Israel is delaying plans to conduct a maiden flight intercept test of its next-generation Arrow 3 missile, which is designed for use against possible long-range ballistic missile attacks by Iran or other foes, United Press International reported on Tuesday.
Work on the interceptor is already one year off track. The Arrow 3 is a joint project of the U.S. defense giant Boeing and Israel Aerospace Industries.
An initial all-systems trial that would involve launching the interceptor against a dummy threat had been intended to take place in September but has been pushed back to late 2012, according to Space News.
Israel Aerospace Industries is not saying why the test has been delayed. The reason might not be minor, according to the Israeli business website Globes, which reported the test interceptor had been sent back from the Palmachim Air Base launch complex to the Israeli defense firm to be fixed.

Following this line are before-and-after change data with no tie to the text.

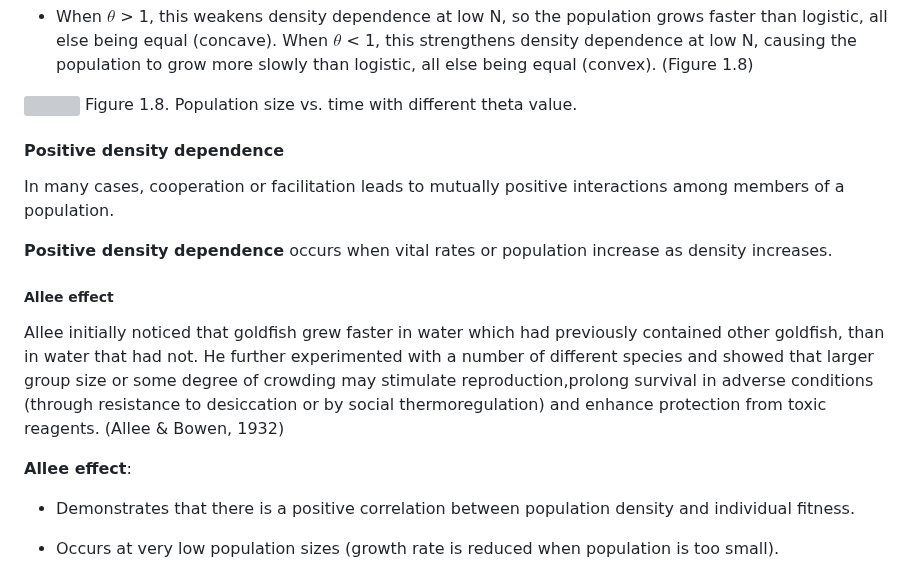
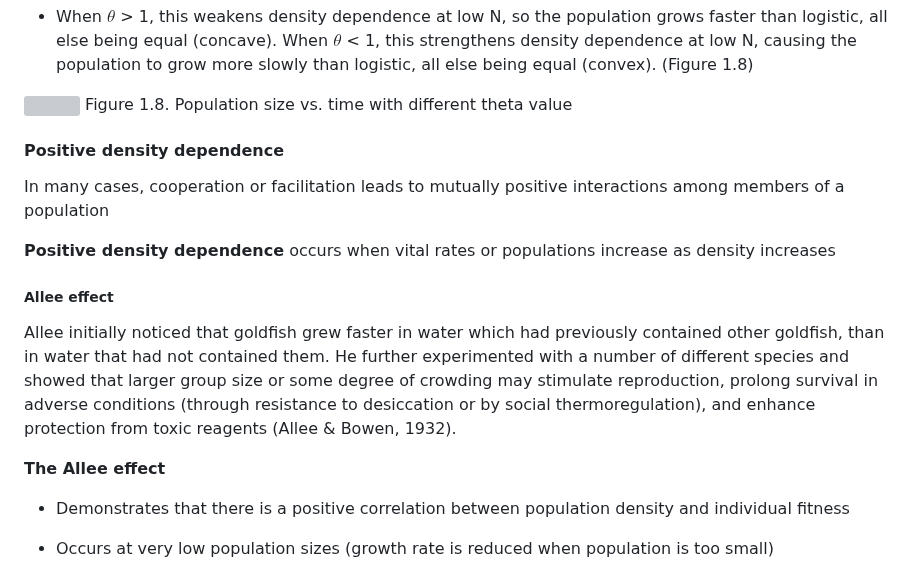
Before and after one commit to kcudding/ecotheory.github.io, a Markdown page: teach/density-dependent.md, the part around one of its changes. Drawn GitHub-style; grey boxes are pictures that could not be loaded.

```diff
--- a/teach/density-dependent.md
+++ b/teach/density-dependent.md
@@ -200,23 +200,23 @@ Figure 1.7. Per capital growth rate vs. population size with different theta val
 * When $\theta$ > 1, this weakens density dependence at low N, so the population grows faster than logistic, all else being equal (concave). When $\theta$ < 1, this strengthens density dependence at low N, causing the population to grow more slowly than logistic, all else being equal (convex). (Figure 1.8)
 
 ![](density-dependent_files/figure-html/unnamed-chunk-8-1.png)<!-- -->
-Figure 1.8. Population size vs. time with different theta value.
+Figure 1.8. Population size vs. time with different theta value
 
 
 #### Positive density dependence
 
-In many cases, cooperation or facilitation leads to mutually positive interactions among members of a population.
+In many cases, cooperation or facilitation leads to mutually positive interactions among members of a population
 
-**Positive density dependence** occurs when vital rates or population increase as density increases.
+**Positive density dependence** occurs when vital rates or populations increase as density increases
 
 ##### Allee effect
 
-Allee initially noticed that goldfish grew faster in water which had previously contained other goldfish, than in water that had not. He further experimented with a number of different species and showed that larger group size or some degree of crowding may stimulate reproduction,prolong survival in adverse conditions (through resistance to desiccation or by social thermoregulation) and enhance protection from toxic reagents. (Allee & Bowen, 1932)
+Allee initially noticed that goldfish grew faster in water which had previously contained other goldfish, than in water that had not contained them. He further experimented with a number of different species and showed that larger group size or some degree of crowding may stimulate reproduction, prolong survival in adverse conditions (through resistance to desiccation or by social thermoregulation), and enhance protection from toxic reagents (Allee & Bowen, 1932).
 
 
-**Allee effect**:
+**The Allee effect**
 
-*  Demonstrates that there is a positive correlation between population density and individual fitness.
+* Demonstrates that there is a positive correlation between population density and individual fitness
 
-* Occurs at very low population sizes (growth rate is reduced when population is too small).
+* Occurs at very low population sizes (growth rate is reduced when population is too small)
 
```
Also changed, not shown: other parts of teach/density-dependent.md (+24 -23 lines).
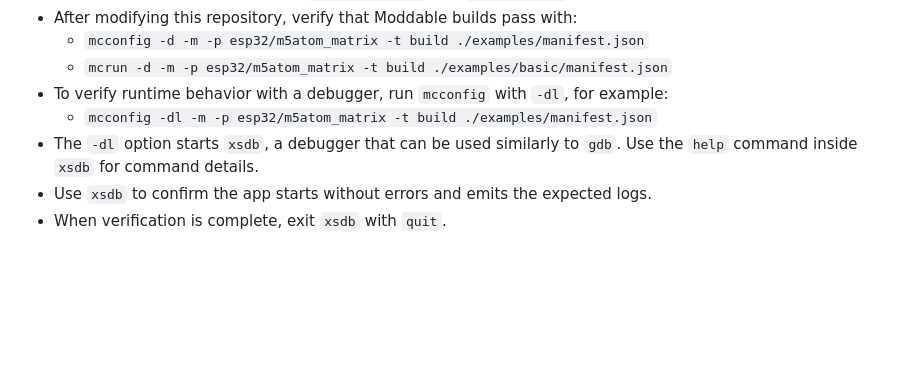
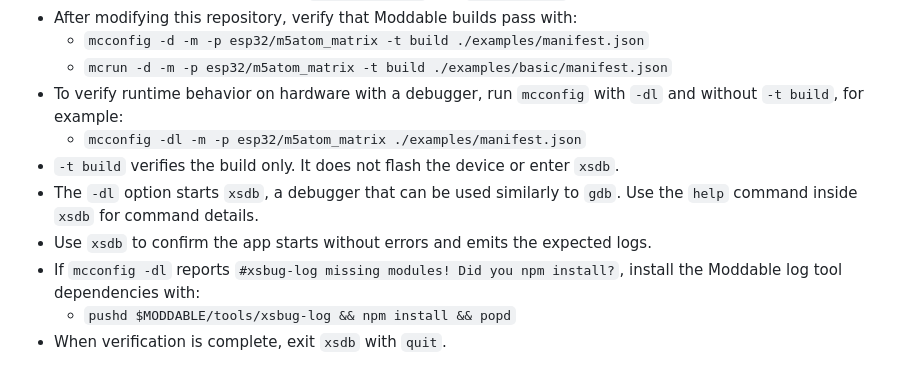
Before and after one commit to stc1988/moddable-m5chain, a Markdown page: AGENTS.md, the part around the change. GitHub-like rendering; blank space fills up the shorter version.

Commit message:
Clarify xsdb hardware verification steps

```diff
--- a/AGENTS.md
+++ b/AGENTS.md
@@ -180,8 +180,11 @@ When asking for changes, the following expectations apply:
 - After modifying this repository, verify that Moddable builds pass with:
   - `mcconfig -d -m -p esp32/m5atom_matrix -t build ./examples/manifest.json`
   - `mcrun -d -m -p esp32/m5atom_matrix -t build ./examples/basic/manifest.json`
-- To verify runtime behavior with a debugger, run `mcconfig` with `-dl`, for example:
-  - `mcconfig -dl -m -p esp32/m5atom_matrix -t build ./examples/manifest.json`
+- To verify runtime behavior on hardware with a debugger, run `mcconfig` with `-dl` and without `-t build`, for example:
+  - `mcconfig -dl -m -p esp32/m5atom_matrix ./examples/manifest.json`
+- `-t build` verifies the build only. It does not flash the device or enter `xsdb`.
 - The `-dl` option starts `xsdb`, a debugger that can be used similarly to `gdb`. Use the `help` command inside `xsdb` for command details.
 - Use `xsdb` to confirm the app starts without errors and emits the expected logs.
+- If `mcconfig -dl` reports `#xsbug-log missing modules! Did you npm install?`, install the Moddable log tool dependencies with:
+  - `pushd $MODDABLE/tools/xsbug-log && npm install && popd`
 - When verification is complete, exit `xsdb` with `quit`.
```
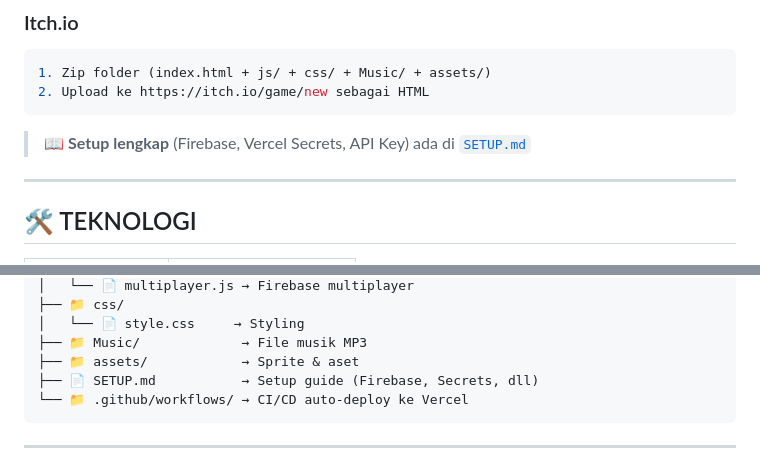
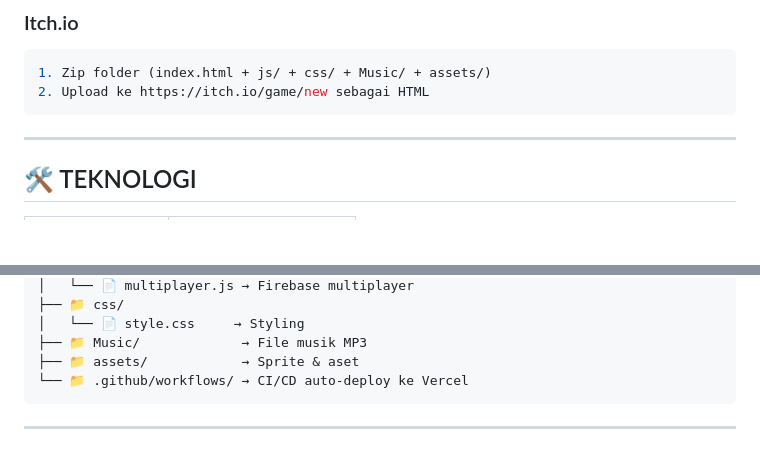
Before and after one commit to BoneFishStudio/VoiceRunners, a Markdown page: README.md, 2 parts joined by grey strips. Drawn GitHub-style; blank space fills up the shorter version.

Commit message:
chore: remove SETUP.md file + update README references

````diff
--- a/README.md
+++ b/README.md
@@ -60,8 +60,6 @@
 2. Upload ke https://itch.io/game/new sebagai HTML
 ```
 
-> 📖 **Setup lengkap** (Firebase, Vercel Secrets, API Key) ada di [`SETUP.md`](SETUP.md)
-
 ---
 
 ## 🛠 TEKNOLOGI
@@ -99,7 +97,6 @@
 │   └── 📄 style.css     → Styling
 ├── 📁 Music/             → File musik MP3
 ├── 📁 assets/            → Sprite & aset
-├── 📄 SETUP.md           → Setup guide (Firebase, Secrets, dll)
 └── 📁 .github/workflows/ → CI/CD auto-deploy ke Vercel
 ```
 
````
Also changed, not shown: SETUP.md (deleted, +0 -259 lines).
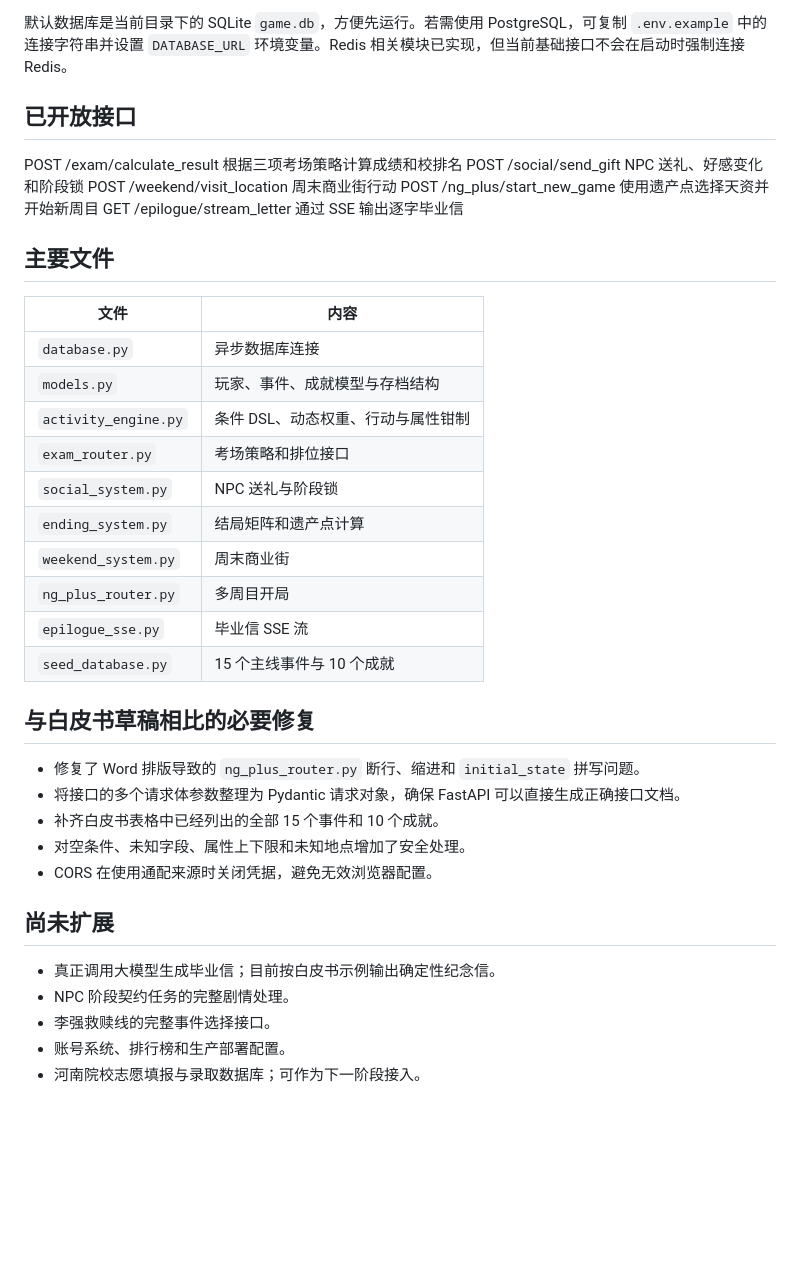
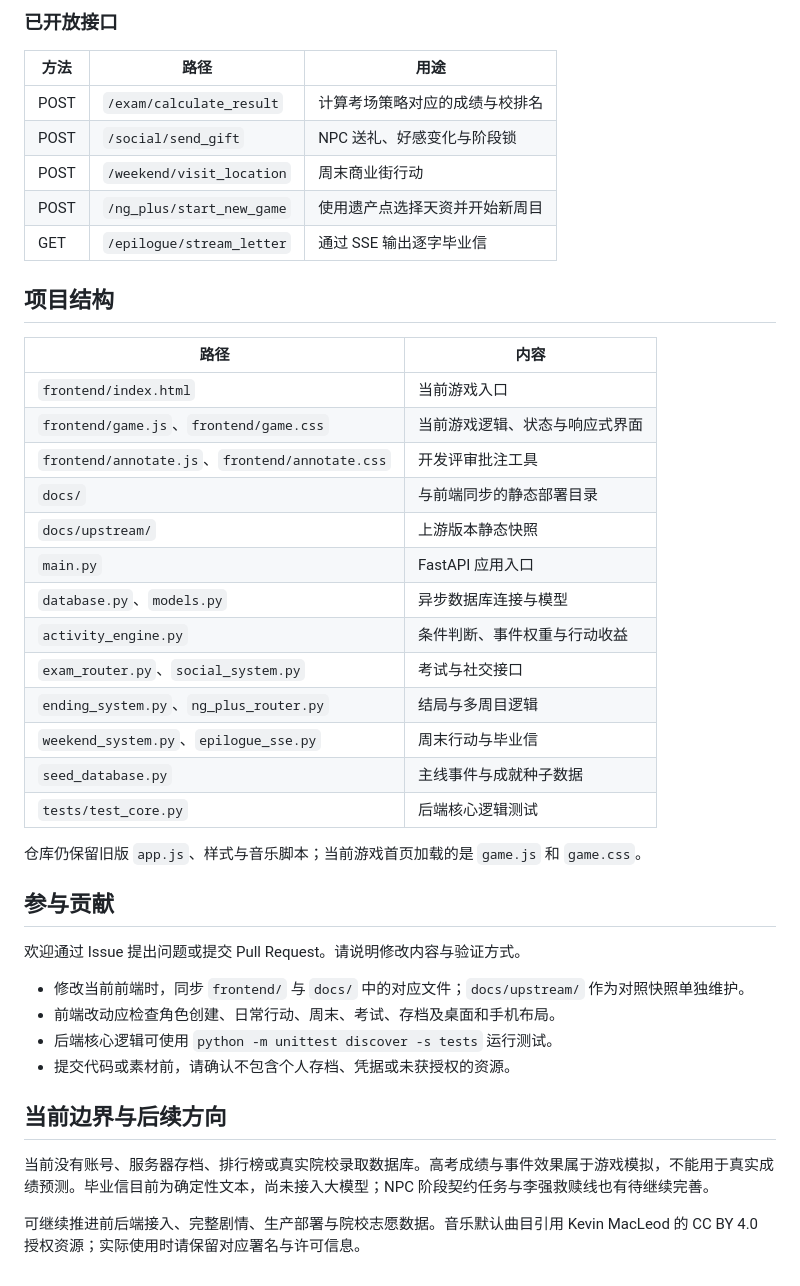
Before and after one commit to kaijing167-sys/1.0.0.0, a Markdown page: README.md, the part around one of its changes. Rendered like a GitHub page; blank space fills up the shorter version.

Commit message:
docs: update project overview and README after campus growth merge

```diff
--- a/README.md
+++ b/README.md
@@ -59,41 +76,45 @@ uvicorn main:app --reload
 
-默认数据库是当前目录下的 SQLite `game.db`，方便先运行。若需使用 PostgreSQL，可复制 `.env.example` 中的连接字符串并设置 `DATABASE_URL` 环境变量。Redis 相关模块已实现，但当前基础接口不会在启动时强制连接 Redis。
+### 已开放接口
 
+| 方法 | 路径 | 用途 |
+|---|---|---|
+| POST | `/exam/calculate_result` | 计算考场策略对应的成绩与校排名 |
+| POST | `/social/send_gift` | NPC 送礼、好感变化与阶段锁 |
+| POST | `/weekend/visit_location` | 周末商业街行动 |
+| POST | `/ng_plus/start_new_game` | 使用遗产点选择天资并开始新周目 |
+| GET | `/epilogue/stream_letter` | 通过 SSE 输出逐字毕业信 |
 
-## 已开放接口
-POST	/exam/calculate_result	根据三项考场策略计算成绩和校排名
-POST	/social/send_gift	NPC 送礼、好感变化和阶段锁
-POST	/weekend/visit_location	周末商业街行动
-POST	/ng_plus/start_new_game	使用遗产点选择天资并开始新周目
-GET	/epilogue/stream_letter	通过 SSE 输出逐字毕业信
+## 项目结构
 
-## 主要文件
+| 路径 | 内容 |
+|---|---|
+| `frontend/index.html` | 当前游戏入口 |
+| `frontend/game.js`、`frontend/game.css` | 当前游戏逻辑、状态与响应式界面 |
+| `frontend/annotate.js`、`frontend/annotate.css` | 开发评审批注工具 |
+| `docs/` | 与前端同步的静态部署目录 |
+| `docs/upstream/` | 上游版本静态快照 |
+| `main.py` | FastAPI 应用入口 |
+| `database.py`、`models.py` | 异步数据库连接与模型 |
+| `activity_engine.py` | 条件判断、事件权重与行动收益 |
+| `exam_router.py`、`social_system.py` | 考试与社交接口 |
+| `ending_system.py`、`ng_plus_router.py` | 结局与多周目逻辑 |
+| `weekend_system.py`、`epilogue_sse.py` | 周末行动与毕业信 |
+| `seed_database.py` | 主线事件与成就种子数据 |
+| `tests/test_core.py` | 后端核心逻辑测试 |
 
-| 文件 | 内容 |
-|---|---|
-| `database.py` | 异步数据库连接 |
-| `models.py` | 玩家、事件、成就模型与存档结构 |
-| `activity_engine.py` | 条件 DSL、动态权重、行动与属性钳制 |
-| `exam_router.py` | 考场策略和排位接口 |
-| `social_system.py` | NPC 送礼与阶段锁 |
-| `ending_system.py` | 结局矩阵和遗产点计算 |
-| `weekend_system.py` | 周末商业街 |
-| `ng_plus_router.py` | 多周目开局 |
-| `epilogue_sse.py` | 毕业信 SSE 流 |
-| `seed_database.py` | 15 个主线事件与 10 个成就 |
+仓库仍保留旧版 `app.js`、样式与音乐脚本；当前游戏首页加载的是 `game.js` 和 `game.css`。
 
-## 与白皮书草稿相比的必要修复
+## 参与贡献
 
-- 修复了 Word 排版导致的 `ng_plus_router.py` 断行、缩进和 `initial_state` 拼写问题。
-- 将接口的多个请求体参数整理为 Pydantic 请求对象，确保 FastAPI 可以直接生成正确接口文档。
-- 补齐白皮书表格中已经列出的全部 15 个事件和 10 个成就。
-- 对空条件、未知字段、属性上下限和未知地点增加了安全处理。
-- CORS 在使用通配来源时关闭凭据，避免无效浏览器配置。
+欢迎通过 Issue 提出问题或提交 Pull Request。请说明修改内容与验证方式。
 
-## 尚未扩展
+- 修改当前前端时，同步 `frontend/` 与 `docs/` 中的对应文件；`docs/upstream/` 作为对照快照单独维护。
+- 前端改动应检查角色创建、日常行动、周末、考试、存档及桌面和手机布局。
+- 后端核心逻辑可使用 `python -m unittest discover -s tests` 运行测试。
+- 提交代码或素材前，请确认不包含个人存档、凭据或未获授权的资源。
 
-- 真正调用大模型生成毕业信；目前按白皮书示例输出确定性纪念信。
-- NPC 阶段契约任务的完整剧情处理。
-- 李强救赎线的完整事件选择接口。
-- 账号系统、排行榜和生产部署配置。
-- 河南院校志愿填报与录取数据库；可作为下一阶段接入。
+## 当前边界与后续方向
+
+当前没有账号、服务器存档、排行榜或真实院校录取数据库。高考成绩与事件效果属于游戏模拟，不能用于真实成绩预测。毕业信目前为确定性文本，尚未接入大模型；NPC 阶段契约任务与李强救赎线也有待继续完善。
+
+可继续推进前后端接入、完整剧情、生产部署与院校志愿数据。音乐默认曲目引用 Kevin MacLeod 的 CC BY 4.0 授权资源；实际使用时请保留对应署名与许可信息。
```
Also changed, not shown: other parts of README.md (+50 -33 lines).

In August, Israeli media reported that a new line of radars, interceptors and associated equipment for connecting the Arrow 3 to U.S. antimissile assets was being put in place and that the work might take a while to complete. The Arrow 3 would be the top component of a four-part antimissile infrastructure, with the capacity to eliminate incoming ballistic missiles beyond the atmosphere.